RAW DATA
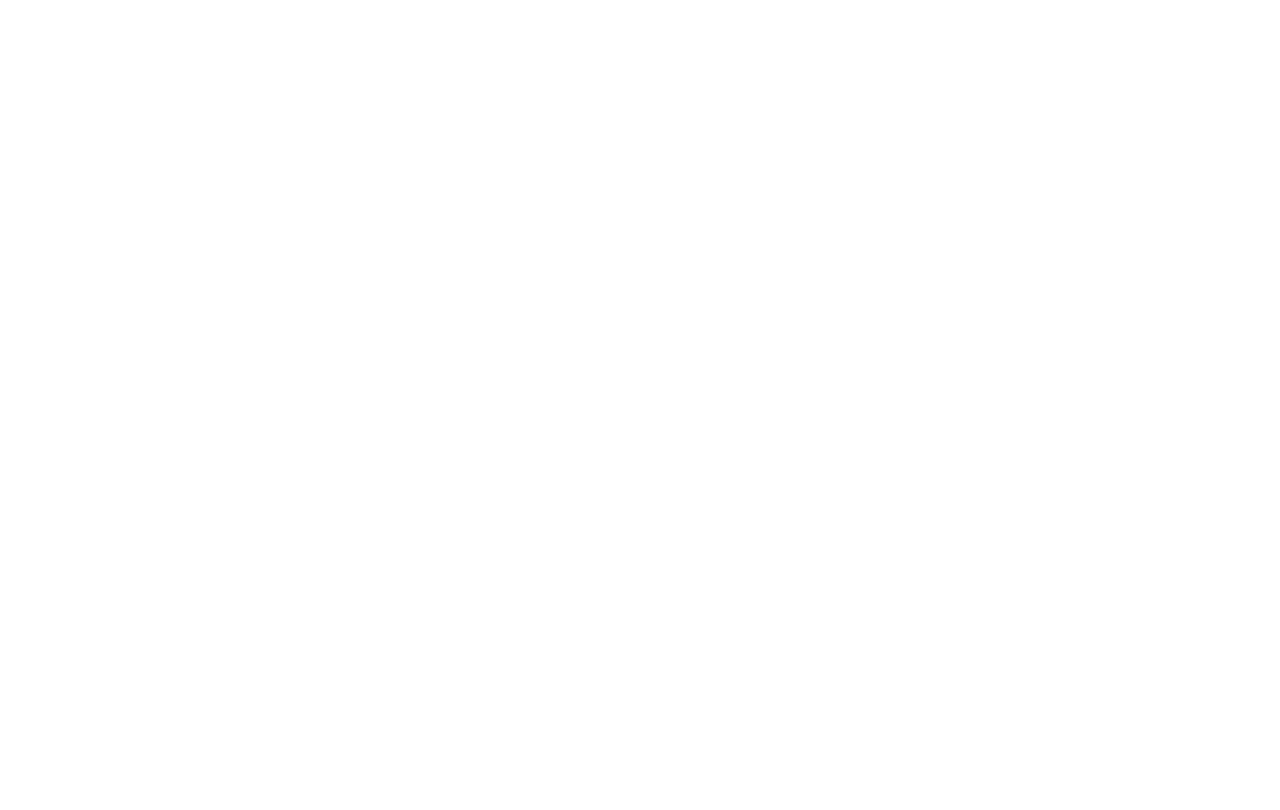
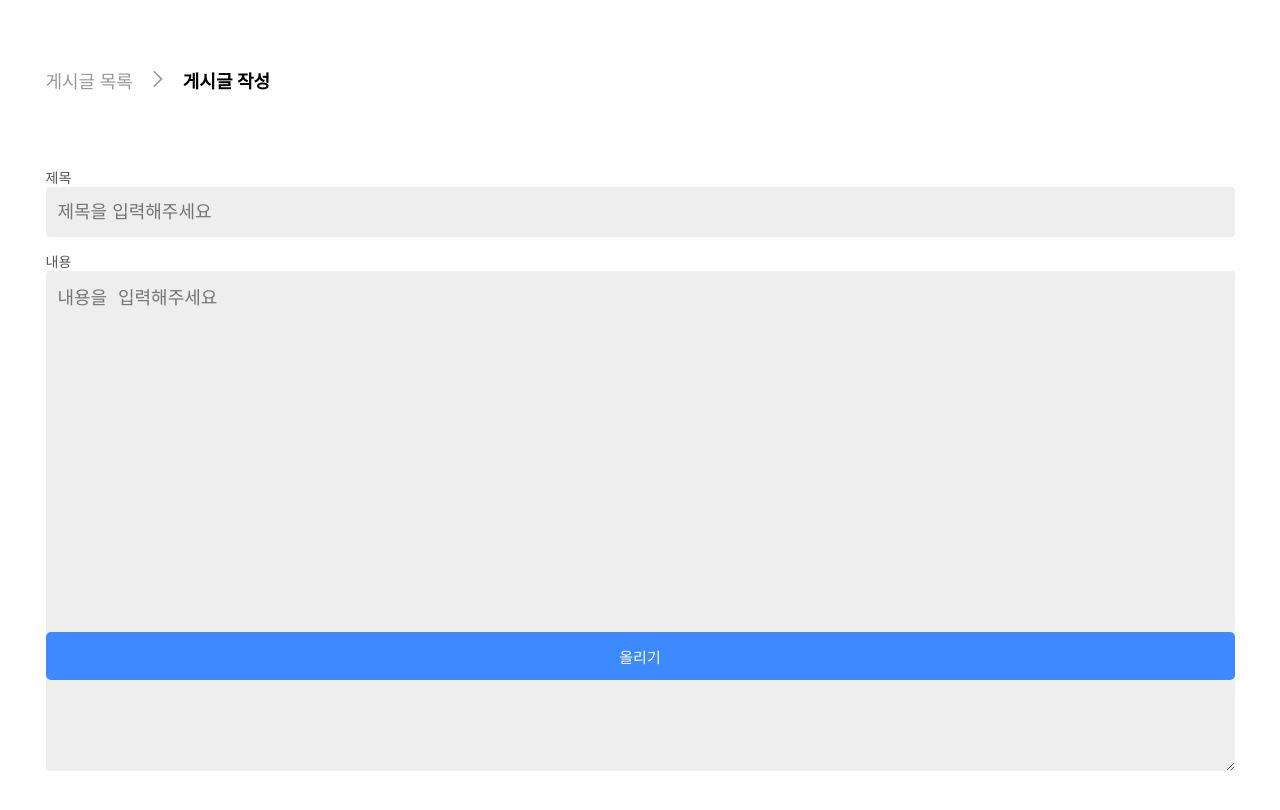
Before and after one commit to pbc1001/post_project, a React (Vite) app: page /postcreate in a window 1280 px wide. Before the commit this address had no page. Shown: the top 810 px of the page. Built offline with nearby package versions, Linux system fonts and the light colour scheme.

Commit message:
퍼블리싱 다시하기 (세아야 고마워~~)

```diff
--- a/src/App.jsx
+++ b/src/App.jsx
@@ -2,6 +2,8 @@
 import Login from "./page/Login";
 import SignUp from "./page/SignUp";
 import PostList from "./page/PostList";
+import PostCreate from "./page/PostCreate";
+import PostEdit from "./page/PostEdit";
 
 function App() {
   return (
@@ -9,6 +11,8 @@
       <Route path="/login" element={<Login />} />
       <Route path="/signup" element={<SignUp />} />
       <Route path="/postlist" element={<PostList/>}/>
+      <Route path="/postcreate" element={<PostCreate/>} />
+      <Route path="/postedit" element={<PostEdit/>} />
     </Routes>
   );
 }
--- a/src/apis/auth.js
+++ b/src/apis/auth.js
@@ -9,3 +9,13 @@
     const { data } = await api.post("/api/auth/login", payload);
     return data;
 };
+
+export const postcreate = async (payload) => {
+    const { data } = await api.post("/api/auth/postcreate", payload);
+    return data;
+}
+
+export const postedit = async (payload) => {
+    const { data } = await api.post("/api/auth/postedit", payload);
+    return data;
+}
--- /dev/null
+++ b/src/page/PostCreate.jsx
@@ -0,0 +1,129 @@
+import React, { useState } from "react";
+import styled from "@emotion/styled";
+import Vector from "../assets/Vector.svg";
+import { postcreate } from "../apis/auth";
+
+
+const PostCreate = () => {
+  return (
+    <Body>
+    <Container>
+      <Header>
+      <PostList>게시글 목록</PostList>
+      <img src = {Vector}></img>
+      <MakePost>게시글 작성</MakePost>
+      </Header>
+      <Main>
+      <Title>제목</Title>
+      <PostTitleBox
+      type = "text"
+      placeholder = "제목을 입력해주세요"
+      ></PostTitleBox>
+      <Detail>내용</Detail>
+      <DetailBox
+      type="text"
+      placeholder = "내용을 입력해주세요"
+      ></DetailBox>
+      </Main>
+      <PostMakeButton
+      type = "button"
+      >
+      <ButtonText>올리기</ButtonText>
+      </PostMakeButton>
+
+    </Container>
+    </Body>
+  );
+};
+
+
+
+const Body = styled.div`
+  display: flex;
+  justify-content: center;
+  align-items: center;
+  width: 100vw;
+  height: 100vh;
+`;
+
+const Container = styled.div`
+  display: flex;
+  flex-direction: column;
+  justify-content: start;
+  width: 1189px;
+  height: 100vh;
+  position: relative;
+`;
+
+const Header = styled.div`
+  position: absolute;
+  top: 67px;
+`;
+
+const PostList = styled.span`
+  font-size: 18px;
+  font-weight: 400;
+  color: #999999;
+  margin-right: 20px;
+`;
+const MakePost = styled.span`
+  font-size: 18px;
+  font-weight: 700;
+  margin-left: 20px;
+`;
+const Main = styled.div`
+  display: flex;
+  flex-direction: column;
+  position: absolute;
+  top: 167px;
+`;
+const Title = styled.label`
+  font-size: 14px;
+  color: #555555;
+`;
+const PostTitleBox = styled.input`
+  border: none;
+  background-color: #EEEEEE;
+  width: 1189px;
+  height: 50px;
+  border-radius: 4px;
+  font-size: 18px;
+  padding: 12px;
+  margin-bottom: 14px;
+`;
+
+
+const Detail = styled.label`
+  font-size: 14px;
+  color: #555555;
+`;
+const DetailBox = styled.textarea`
+  border: none;
+  background-color: #EEEEEE;
+  width: 1189px;
+  height: 500px;
+  border-radius: 4px;
+  font-size: 18px;
+  padding: 12px;
+  margin-bottom: 64px;
+`;
+const PostMakeButton = styled.button`
+  display: flex;
+  position: absolute;
+  bottom: 120px;
+  border: none;
+  background-color: #3d8aff;
+  color: #ffffff;
+  width: 1189px;
+  height: 48px;
+  justify-content: center;
+  align-items: center;
+  border-radius: 5px;
+`;
+const ButtonText = styled.span`
+  font-size: 15px;
+  font-weight: 500;
+`;
+
+
+export default PostCreate;
--- /dev/null
+++ b/src/page/PostEdit.jsx
@@ -0,0 +1,128 @@
+import React, { useState } from "react";
+import styled from "@emotion/styled";
+import Vector from "../assets/Vector.svg";
+import { postedit } from "../apis/auth";
+
+
+const PostEdit = () => {
+  return (
+    <Body>
+    <Container>
+      <Header>
+      <PostList>게시글 목록</PostList>
+      <img src = {Vector}></img>
+      <MakePost>게시글 작성</MakePost>
+      </Header>
+      <Main>
+      <Title>제목</Title>
+      <PostTitleBox
+      type = "text"
+      placeholder = "제목을 입력해주세요"
+      ></PostTitleBox>
+      <Detail>내용</Detail>
+      <DetailBox
+      placeholder = "내용을 입력해주세요"
+      ></DetailBox>
+      </Main>
+      <PostMakeButton
+      type = "button"
+      >
+      <ButtonText>수정하기</ButtonText>
+      </PostMakeButton>
+
+    </Container>
+    </Body>
+  );
+};
+
+
+
+const Body = styled.div`
+  display: flex;
+  justify-content: center;
+  align-items: center;
+  width: 100vw;
+  height: 100vh;
+`;
+
+const Container = styled.div`
+  display: flex;
+  flex-direction: column;
+  justify-content: start;
+  width: 1189px;
+  height: 100vh;
+  position: relative;
+`;
+
+const Header = styled.div`
+  position: absolute;
+  top: 67px;
+`;
+
+const PostList = styled.span`
+  font-size: 18px;
+  font-weight: 400;
+  color: #999999;
+  margin-right: 20px;
+`;
+const MakePost = styled.span`
+  font-size: 18px;
+  font-weight: 700;
+  margin-left: 20px;
+`;
+const Main = styled.div`
+  display: flex;
+  flex-direction: column;
+  position: absolute;
+  top: 167px;
+`;
+const Title = styled.label`
+  font-size: 14px;
+  color: #555555;
+`;
+const PostTitleBox = styled.input`
+  border: none;
+  background-color: #EEEEEE;
+  width: 1189px;
+  height: 50px;
+  border-radius: 4px;
+  font-size: 18px;
+  padding: 12px;
+  margin-bottom: 14px;
+`;
+
+
+const Detail = styled.label`
+  font-size: 14px;
+  color: #555555;
+`;
+const DetailBox = styled.textarea`
+  border: none;
+  background-color: #EEEEEE;
+  width: 1189px;
+  height: 500px;
+  border-radius: 4px;
+  font-size: 18px;
+  padding: 12px;
+  margin-bottom: 64px;
+`;
+const PostMakeButton = styled.button`
+  display: flex;
+  position: absolute;
+  bottom: 120px;
+  border: none;
+  background-color: #3d8aff;
+  color: #ffffff;
+  width: 1189px;
+  height: 48px;
+  justify-content: center;
+  align-items: center;
+  border-radius: 5px;
+`;
+const ButtonText = styled.span`
+  font-size: 15px;
+  font-weight: 500;
+`;
+
+
+export default PostEdit;
```
Also changed, not shown: src/assets/Vector.svg (added).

WHAT YOU NEED TO DO
Output all of the data exactly. Skip the pictures.

ANSWER TO THIS TASK
Before and after one commit to pbc1001/post_project, a React (Vite) app: page /postcreate in a window 1280 px wide. Before the commit this address had no page. Shown: the top 810 px of the page. Built offline with nearby package versions, Linux system fonts and the light colour scheme.

Commit message:
퍼블리싱 다시하기 (세아야 고마워~~)

```diff
--- a/src/App.jsx
+++ b/src/App.jsx
@@ -2,6 +2,8 @@
 import Login from "./page/Login";
 import SignUp from "./page/SignUp";
 import PostList from "./page/PostList";
+import PostCreate from "./page/PostCreate";
+import PostEdit from "./page/PostEdit";
 
 function App() {
   return (
@@ -9,6 +11,8 @@
       <Route path="/login" element={<Login />} />
       <Route path="/signup" element={<SignUp />} />
       <Route path="/postlist" element={<PostList/>}/>
+      <Route path="/postcreate" element={<PostCreate/>} />
+      <Route path="/postedit" element={<PostEdit/>} />
     </Routes>
   );
 }
--- a/src/apis/auth.js
+++ b/src/apis/auth.js
@@ -9,3 +9,13 @@
     const { data } = await api.post("/api/auth/login", payload);
     return data;
 };
+
+export const postcreate = async (payload) => {
+    const { data } = await api.post("/api/auth/postcreate", payload);
+    return data;
+}
+
+export const postedit = async (payload) => {
+    const { data } = await api.post("/api/auth/postedit", payload);
+    return data;
+}
--- /dev/null
+++ b/src/page/PostCreate.jsx
@@ -0,0 +1,129 @@
+import React, { useState } from "react";
+import styled from "@emotion/styled";
+import Vector from "../assets/Vector.svg";
+import { postcreate } from "../apis/auth";
+
+
+const PostCreate = () => {
+  return (
+    <Body>
+    <Container>
+      <Header>
+      <PostList>게시글 목록</PostList>
+      <img src = {Vector}></img>
+      <MakePost>게시글 작성</MakePost>
+      </Header>
+      <Main>
+      <Title>제목</Title>
+      <PostTitleBox
+      type = "text"
+      placeholder = "제목을 입력해주세요"
+      ></PostTitleBox>
+      <Detail>내용</Detail>
+      <DetailBox
+      type="text"
+      placeholder = "내용을 입력해주세요"
+      ></DetailBox>
+      </Main>
+      <PostMakeButton
+      type = "button"
+      >
+      <ButtonText>올리기</ButtonText>
+      </PostMakeButton>
+
+    </Container>
+    </Body>
+  );
+};
+
+
+
+const Body = styled.div`
+  display: flex;
+  justify-content: center;
+  align-items: center;
+  width: 100vw;
+  height: 100vh;
+`;
+
+const Container = styled.div`
+  display: flex;
+  flex-direction: column;
+  justify-content: start;
+  width: 1189px;
+  height: 100vh;
+  position: relative;
+`;
+
+const Header = styled.div`
+  position: absolute;
+  top: 67px;
+`;
+
+const PostList = styled.span`
+  font-size: 18px;
+  font-weight: 400;
+  color: #999999;
+  margin-right: 20px;
+`;
+const MakePost = styled.span`
+  font-size: 18px;
+  font-weight: 700;
+  margin-left: 20px;
+`;
+const Main = styled.div`
+  display: flex;
+  flex-direction: column;
+  position: absolute;
+  top: 167px;
+`;
+const Title = styled.label`
+  font-size: 14px;
+  color: #555555;
+`;
+const PostTitleBox = styled.input`
+  border: none;
+  background-color: #EEEEEE;
+  width: 1189px;
+  height: 50px;
+  border-radius: 4px;
+  font-size: 18px;
+  padding: 12px;
+  margin-bottom: 14px;
+`;
+
+
+const Detail = styled.label`
+  font-size: 14px;
+  color: #555555;
+`;
+const DetailBox = styled.textarea`
+  border: none;
+  background-color: #EEEEEE;
+  width: 1189px;
+  height: 500px;
+  border-radius: 4px;
+  font-size: 18px;
+  padding: 12px;
+  margin-bottom: 64px;
+`;
+const PostMakeButton = styled.button`
+  display: flex;
+  position: absolute;
+  bottom: 120px;
+  border: none;
+  background-color: #3d8aff;
+  color: #ffffff;
+  width: 1189px;
+  height: 48px;
+  justify-content: center;
+  align-items: center;
+  border-radius: 5px;
+`;
+const ButtonText = styled.span`
+  font-size: 15px;
+  font-weight: 500;
+`;
+
+
+export default PostCreate;
--- /dev/null
+++ b/src/page/PostEdit.jsx
@@ -0,0 +1,128 @@
+import React, { useState } from "react";
+import styled from "@emotion/styled";
+import Vector from "../assets/Vector.svg";
+import { postedit } from "../apis/auth";
+
+
+const PostEdit = () => {
+  return (
+    <Body>
+    <Container>
+      <Header>
+      <PostList>게시글 목록</PostList>
+      <img src = {Vector}></img>
+      <MakePost>게시글 작성</MakePost>
+      </Header>
+      <Main>
+      <Title>제목</Title>
+      <PostTitleBox
+      type = "text"
+      placeholder = "제목을 입력해주세요"
+      ></PostTitleBox>
+      <Detail>내용</Detail>
+      <DetailBox
+      placeholder = "내용을 입력해주세요"
+      ></DetailBox>
+      </Main>
+      <PostMakeButton
+      type = "button"
+      >
+      <ButtonText>수정하기</ButtonText>
+      </PostMakeButton>
+
+    </Container>
+    </Body>
+  );
+};
+
+
+
+const Body = styled.div`
+  display: flex;
+  justify-content: center;
+  align-items: center;
+  width: 100vw;
+  height: 100vh;
+`;
+
+const Container = styled.div`
+  display: flex;
+  flex-direction: column;
+  justify-content: start;
+  width: 1189px;
+  height: 100vh;
+  position: relative;
+`;
+
+const Header = styled.div`
+  position: absolute;
+  top: 67px;
+`;
+
+const PostList = styled.span`
+  font-size: 18px;
+  font-weight: 400;
+  color: #999999;
+  margin-right: 20px;
+`;
+const MakePost = styled.span`
+  font-size: 18px;
+  font-weight: 700;
+  margin-left: 20px;
+`;
+const Main = styled.div`
+  display: flex;
+  flex-direction: column;
+  position: absolute;
+  top: 167px;
+`;
+const Title = styled.label`
+  font-size: 14px;
+  color: #555555;
+`;
+const PostTitleBox = styled.input`
+  border: none;
+  background-color: #EEEEEE;
+  width: 1189px;
+  height: 50px;
+  border-radius: 4px;
+  font-size: 18px;
+  padding: 12px;
+  margin-bottom: 14px;
+`;
+
+
+const Detail = styled.label`
+  font-size: 14px;
+  color: #555555;
+`;
+const DetailBox = styled.textarea`
+  border: none;
+  background-color: #EEEEEE;
+  width: 1189px;
+  height: 500px;
+  border-radius: 4px;
+  font-size: 18px;
+  padding: 12px;
+  margin-bottom: 64px;
+`;
+const PostMakeButton = styled.button`
+  display: flex;
+  position: absolute;
+  bottom: 120px;
+  border: none;
+  background-color: #3d8aff;
+  color: #ffffff;
+  width: 1189px;
+  height: 48px;
+  justify-content: center;
+  align-items: center;
+  border-radius: 5px;
+`;
+const ButtonText = styled.span`
+  font-size: 15px;
+  font-weight: 500;
+`;
+
+
+export default PostEdit;
```
Also changed, not shown: src/assets/Vector.svg (added).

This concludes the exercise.